*THE PROBLEM*
Please repeat the lines below, exactly and only, from the one that holds "--> PlanFlow[Planning Flow]" through the one that holds "UserConfirm -->|No| Abort[Abort Flow]".

==============================

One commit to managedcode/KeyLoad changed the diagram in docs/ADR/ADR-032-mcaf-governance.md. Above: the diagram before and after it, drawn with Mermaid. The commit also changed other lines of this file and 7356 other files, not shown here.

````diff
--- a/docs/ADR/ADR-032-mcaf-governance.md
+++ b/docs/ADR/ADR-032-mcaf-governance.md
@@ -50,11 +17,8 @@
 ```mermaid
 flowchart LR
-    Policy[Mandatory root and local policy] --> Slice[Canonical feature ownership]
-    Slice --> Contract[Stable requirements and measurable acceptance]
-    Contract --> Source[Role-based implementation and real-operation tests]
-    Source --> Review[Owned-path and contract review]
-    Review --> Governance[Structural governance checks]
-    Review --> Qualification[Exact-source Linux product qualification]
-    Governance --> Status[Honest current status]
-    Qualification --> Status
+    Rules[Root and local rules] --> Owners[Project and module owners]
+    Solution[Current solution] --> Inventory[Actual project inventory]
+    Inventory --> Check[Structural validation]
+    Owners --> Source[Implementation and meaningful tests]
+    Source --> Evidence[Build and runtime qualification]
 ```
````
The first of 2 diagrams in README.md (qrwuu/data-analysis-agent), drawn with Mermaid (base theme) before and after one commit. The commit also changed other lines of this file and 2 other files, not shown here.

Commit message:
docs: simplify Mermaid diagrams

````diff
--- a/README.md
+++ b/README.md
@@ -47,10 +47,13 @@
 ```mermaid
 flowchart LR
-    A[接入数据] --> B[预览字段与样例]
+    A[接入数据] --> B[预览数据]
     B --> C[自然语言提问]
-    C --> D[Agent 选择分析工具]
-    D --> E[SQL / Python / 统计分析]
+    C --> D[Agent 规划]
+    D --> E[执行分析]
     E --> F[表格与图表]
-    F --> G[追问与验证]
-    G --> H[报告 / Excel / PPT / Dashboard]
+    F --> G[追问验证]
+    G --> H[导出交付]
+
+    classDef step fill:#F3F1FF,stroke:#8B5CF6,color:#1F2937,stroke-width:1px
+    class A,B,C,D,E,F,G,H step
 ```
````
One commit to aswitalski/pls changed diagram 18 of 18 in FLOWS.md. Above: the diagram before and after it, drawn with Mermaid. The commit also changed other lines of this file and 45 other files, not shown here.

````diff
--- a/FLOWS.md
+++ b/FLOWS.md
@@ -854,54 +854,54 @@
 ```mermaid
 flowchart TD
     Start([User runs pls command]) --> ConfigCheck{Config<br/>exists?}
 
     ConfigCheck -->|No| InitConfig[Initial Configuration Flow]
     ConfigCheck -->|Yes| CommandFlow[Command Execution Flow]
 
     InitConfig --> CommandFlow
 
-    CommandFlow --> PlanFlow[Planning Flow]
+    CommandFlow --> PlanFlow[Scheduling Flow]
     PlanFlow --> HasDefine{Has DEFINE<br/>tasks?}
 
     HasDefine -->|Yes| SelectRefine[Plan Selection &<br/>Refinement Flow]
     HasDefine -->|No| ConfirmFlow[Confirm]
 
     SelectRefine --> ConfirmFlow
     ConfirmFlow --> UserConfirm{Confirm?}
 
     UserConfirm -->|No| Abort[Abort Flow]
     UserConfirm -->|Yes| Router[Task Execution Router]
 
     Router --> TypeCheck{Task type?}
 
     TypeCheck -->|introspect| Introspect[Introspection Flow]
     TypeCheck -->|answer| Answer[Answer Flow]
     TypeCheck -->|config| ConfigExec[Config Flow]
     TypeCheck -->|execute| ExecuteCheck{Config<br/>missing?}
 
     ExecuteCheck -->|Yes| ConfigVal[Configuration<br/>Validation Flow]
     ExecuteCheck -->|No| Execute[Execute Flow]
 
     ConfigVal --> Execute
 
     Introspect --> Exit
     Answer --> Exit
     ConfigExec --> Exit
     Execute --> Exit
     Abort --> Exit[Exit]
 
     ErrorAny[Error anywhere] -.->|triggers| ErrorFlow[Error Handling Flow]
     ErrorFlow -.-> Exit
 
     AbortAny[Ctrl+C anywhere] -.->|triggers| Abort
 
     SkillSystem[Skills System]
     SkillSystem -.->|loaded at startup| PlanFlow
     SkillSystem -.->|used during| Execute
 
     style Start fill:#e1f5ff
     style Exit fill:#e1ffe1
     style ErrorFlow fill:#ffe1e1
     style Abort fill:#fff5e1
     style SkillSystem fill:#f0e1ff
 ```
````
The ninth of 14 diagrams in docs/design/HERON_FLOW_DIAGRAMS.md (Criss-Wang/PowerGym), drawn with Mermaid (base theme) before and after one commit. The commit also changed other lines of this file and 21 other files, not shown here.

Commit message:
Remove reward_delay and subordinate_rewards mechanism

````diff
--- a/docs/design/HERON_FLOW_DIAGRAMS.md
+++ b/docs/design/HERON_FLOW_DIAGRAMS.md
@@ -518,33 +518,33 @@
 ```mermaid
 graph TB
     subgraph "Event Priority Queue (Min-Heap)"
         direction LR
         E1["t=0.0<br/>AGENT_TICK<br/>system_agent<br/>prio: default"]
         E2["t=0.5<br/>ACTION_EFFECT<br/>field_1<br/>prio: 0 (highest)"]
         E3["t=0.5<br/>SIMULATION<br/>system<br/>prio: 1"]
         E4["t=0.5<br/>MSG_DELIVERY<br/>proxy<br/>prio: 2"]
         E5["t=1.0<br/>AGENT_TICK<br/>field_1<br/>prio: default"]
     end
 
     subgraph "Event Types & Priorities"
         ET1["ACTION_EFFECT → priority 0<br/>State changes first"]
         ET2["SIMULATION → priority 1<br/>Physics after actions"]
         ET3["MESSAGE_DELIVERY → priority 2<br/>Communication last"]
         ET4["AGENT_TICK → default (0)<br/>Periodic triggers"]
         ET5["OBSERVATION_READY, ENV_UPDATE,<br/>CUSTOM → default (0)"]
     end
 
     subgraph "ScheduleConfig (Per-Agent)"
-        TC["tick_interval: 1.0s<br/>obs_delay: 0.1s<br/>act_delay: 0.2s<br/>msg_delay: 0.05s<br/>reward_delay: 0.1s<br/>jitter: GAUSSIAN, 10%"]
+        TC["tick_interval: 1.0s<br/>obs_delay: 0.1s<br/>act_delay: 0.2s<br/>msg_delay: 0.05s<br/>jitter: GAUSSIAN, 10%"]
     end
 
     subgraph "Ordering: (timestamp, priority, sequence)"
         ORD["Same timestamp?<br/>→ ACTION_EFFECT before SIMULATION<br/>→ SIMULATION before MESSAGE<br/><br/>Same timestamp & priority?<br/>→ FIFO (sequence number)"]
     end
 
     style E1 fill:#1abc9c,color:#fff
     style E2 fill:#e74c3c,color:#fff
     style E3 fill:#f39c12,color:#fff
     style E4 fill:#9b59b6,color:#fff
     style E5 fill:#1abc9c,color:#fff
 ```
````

==============================

*RESULT OF THE TASK*
-    CommandFlow --> PlanFlow[Planning Flow]
+    CommandFlow --> PlanFlow[Scheduling Flow]
     PlanFlow --> HasDefine{Has DEFINE<br/>tasks?}
 
     HasDefine -->|Yes| SelectRefine[Plan Selection &<br/>Refinement Flow]
     HasDefine -->|No| ConfirmFlow[Confirm]
 
     SelectRefine --> ConfirmFlow
     ConfirmFlow --> UserConfirm{Confirm?}
 
     UserConfirm -->|No| Abort[Abort Flow]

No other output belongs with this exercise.